# [Exercise aim]
Print all entries below exactly as they appear.

# [Data shown]
☆ ☆ ☆ ☆ ☆
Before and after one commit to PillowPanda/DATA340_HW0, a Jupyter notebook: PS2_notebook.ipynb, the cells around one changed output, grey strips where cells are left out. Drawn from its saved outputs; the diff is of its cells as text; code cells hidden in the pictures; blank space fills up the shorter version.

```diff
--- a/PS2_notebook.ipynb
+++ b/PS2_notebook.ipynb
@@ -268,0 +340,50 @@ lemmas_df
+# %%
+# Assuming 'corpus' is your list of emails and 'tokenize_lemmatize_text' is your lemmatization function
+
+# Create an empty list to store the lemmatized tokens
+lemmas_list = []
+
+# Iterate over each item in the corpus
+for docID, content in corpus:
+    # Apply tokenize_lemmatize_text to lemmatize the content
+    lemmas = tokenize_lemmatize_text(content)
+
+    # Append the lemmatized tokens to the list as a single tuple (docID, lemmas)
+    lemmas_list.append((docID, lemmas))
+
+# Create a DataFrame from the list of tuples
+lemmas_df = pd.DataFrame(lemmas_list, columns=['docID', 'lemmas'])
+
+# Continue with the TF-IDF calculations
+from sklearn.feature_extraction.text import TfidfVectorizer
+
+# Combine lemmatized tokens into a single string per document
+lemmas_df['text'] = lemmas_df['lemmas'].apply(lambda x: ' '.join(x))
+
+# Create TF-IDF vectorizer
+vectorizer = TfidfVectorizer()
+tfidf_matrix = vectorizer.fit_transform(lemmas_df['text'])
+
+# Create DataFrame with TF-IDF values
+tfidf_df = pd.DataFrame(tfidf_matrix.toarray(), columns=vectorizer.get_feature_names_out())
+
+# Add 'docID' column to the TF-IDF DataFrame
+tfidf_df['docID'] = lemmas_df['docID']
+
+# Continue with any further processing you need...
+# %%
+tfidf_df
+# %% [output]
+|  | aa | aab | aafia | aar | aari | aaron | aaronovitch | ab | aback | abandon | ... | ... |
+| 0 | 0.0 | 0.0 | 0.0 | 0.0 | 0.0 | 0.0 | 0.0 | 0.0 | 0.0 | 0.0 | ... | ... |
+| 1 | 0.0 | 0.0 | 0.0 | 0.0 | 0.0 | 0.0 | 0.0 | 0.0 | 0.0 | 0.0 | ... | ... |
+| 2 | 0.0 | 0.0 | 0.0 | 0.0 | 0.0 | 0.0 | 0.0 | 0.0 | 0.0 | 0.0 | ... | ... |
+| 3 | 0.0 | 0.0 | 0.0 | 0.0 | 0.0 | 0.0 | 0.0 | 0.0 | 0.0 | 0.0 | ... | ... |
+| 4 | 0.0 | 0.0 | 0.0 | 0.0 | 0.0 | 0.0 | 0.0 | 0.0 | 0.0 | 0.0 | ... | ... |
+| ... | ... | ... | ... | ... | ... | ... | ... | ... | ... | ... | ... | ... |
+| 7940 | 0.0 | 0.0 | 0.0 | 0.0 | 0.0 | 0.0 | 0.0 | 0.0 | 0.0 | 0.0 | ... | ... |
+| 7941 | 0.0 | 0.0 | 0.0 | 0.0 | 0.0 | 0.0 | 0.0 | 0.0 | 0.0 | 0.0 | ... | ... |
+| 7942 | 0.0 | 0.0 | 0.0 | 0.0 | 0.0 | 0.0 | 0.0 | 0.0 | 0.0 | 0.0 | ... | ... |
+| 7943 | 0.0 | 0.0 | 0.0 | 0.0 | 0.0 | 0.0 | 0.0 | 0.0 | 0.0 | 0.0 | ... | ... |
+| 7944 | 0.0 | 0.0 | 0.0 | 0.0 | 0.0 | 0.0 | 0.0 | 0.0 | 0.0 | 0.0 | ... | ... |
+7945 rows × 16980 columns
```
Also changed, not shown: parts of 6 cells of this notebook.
☆ ☆ ☆ ☆ ☆
# [Result of the task]
Before and after one commit to PillowPanda/DATA340_HW0, a Jupyter notebook: PS2_notebook.ipynb, the cells around one changed output, grey strips where cells are left out. Drawn from its saved outputs; the diff is of its cells as text; code cells hidden in the pictures; blank space fills up the shorter version.

```diff
--- a/PS2_notebook.ipynb
+++ b/PS2_notebook.ipynb
@@ -268,0 +340,50 @@ lemmas_df
+# %%
+# Assuming 'corpus' is your list of emails and 'tokenize_lemmatize_text' is your lemmatization function
+
+# Create an empty list to store the lemmatized tokens
+lemmas_list = []
+
+# Iterate over each item in the corpus
+for docID, content in corpus:
+    # Apply tokenize_lemmatize_text to lemmatize the content
+    lemmas = tokenize_lemmatize_text(content)
+
+    # Append the lemmatized tokens to the list as a single tuple (docID, lemmas)
+    lemmas_list.append((docID, lemmas))
+
+# Create a DataFrame from the list of tuples
+lemmas_df = pd.DataFrame(lemmas_list, columns=['docID', 'lemmas'])
+
+# Continue with the TF-IDF calculations
+from sklearn.feature_extraction.text import TfidfVectorizer
+
+# Combine lemmatized tokens into a single string per document
+lemmas_df['text'] = lemmas_df['lemmas'].apply(lambda x: ' '.join(x))
+
+# Create TF-IDF vectorizer
+vectorizer = TfidfVectorizer()
+tfidf_matrix = vectorizer.fit_transform(lemmas_df['text'])
+
+# Create DataFrame with TF-IDF values
+tfidf_df = pd.DataFrame(tfidf_matrix.toarray(), columns=vectorizer.get_feature_names_out())
+
+# Add 'docID' column to the TF-IDF DataFrame
+tfidf_df['docID'] = lemmas_df['docID']
+
+# Continue with any further processing you need...
+# %%
+tfidf_df
+# %% [output]
+|  | aa | aab | aafia | aar | aari | aaron | aaronovitch | ab | aback | abandon | ... | ... |
+| 0 | 0.0 | 0.0 | 0.0 | 0.0 | 0.0 | 0.0 | 0.0 | 0.0 | 0.0 | 0.0 | ... | ... |
+| 1 | 0.0 | 0.0 | 0.0 | 0.0 | 0.0 | 0.0 | 0.0 | 0.0 | 0.0 | 0.0 | ... | ... |
+| 2 | 0.0 | 0.0 | 0.0 | 0.0 | 0.0 | 0.0 | 0.0 | 0.0 | 0.0 | 0.0 | ... | ... |
+| 3 | 0.0 | 0.0 | 0.0 | 0.0 | 0.0 | 0.0 | 0.0 | 0.0 | 0.0 | 0.0 | ... | ... |
+| 4 | 0.0 | 0.0 | 0.0 | 0.0 | 0.0 | 0.0 | 0.0 | 0.0 | 0.0 | 0.0 | ... | ... |
+| ... | ... | ... | ... | ... | ... | ... | ... | ... | ... | ... | ... | ... |
+| 7940 | 0.0 | 0.0 | 0.0 | 0.0 | 0.0 | 0.0 | 0.0 | 0.0 | 0.0 | 0.0 | ... | ... |
+| 7941 | 0.0 | 0.0 | 0.0 | 0.0 | 0.0 | 0.0 | 0.0 | 0.0 | 0.0 | 0.0 | ... | ... |
+| 7942 | 0.0 | 0.0 | 0.0 | 0.0 | 0.0 | 0.0 | 0.0 | 0.0 | 0.0 | 0.0 | ... | ... |
+| 7943 | 0.0 | 0.0 | 0.0 | 0.0 | 0.0 | 0.0 | 0.0 | 0.0 | 0.0 | 0.0 | ... | ... |
+| 7944 | 0.0 | 0.0 | 0.0 | 0.0 | 0.0 | 0.0 | 0.0 | 0.0 | 0.0 | 0.0 | ... | ... |
+7945 rows × 16980 columns
```
Also changed, not shown: parts of 6 cells of this notebook.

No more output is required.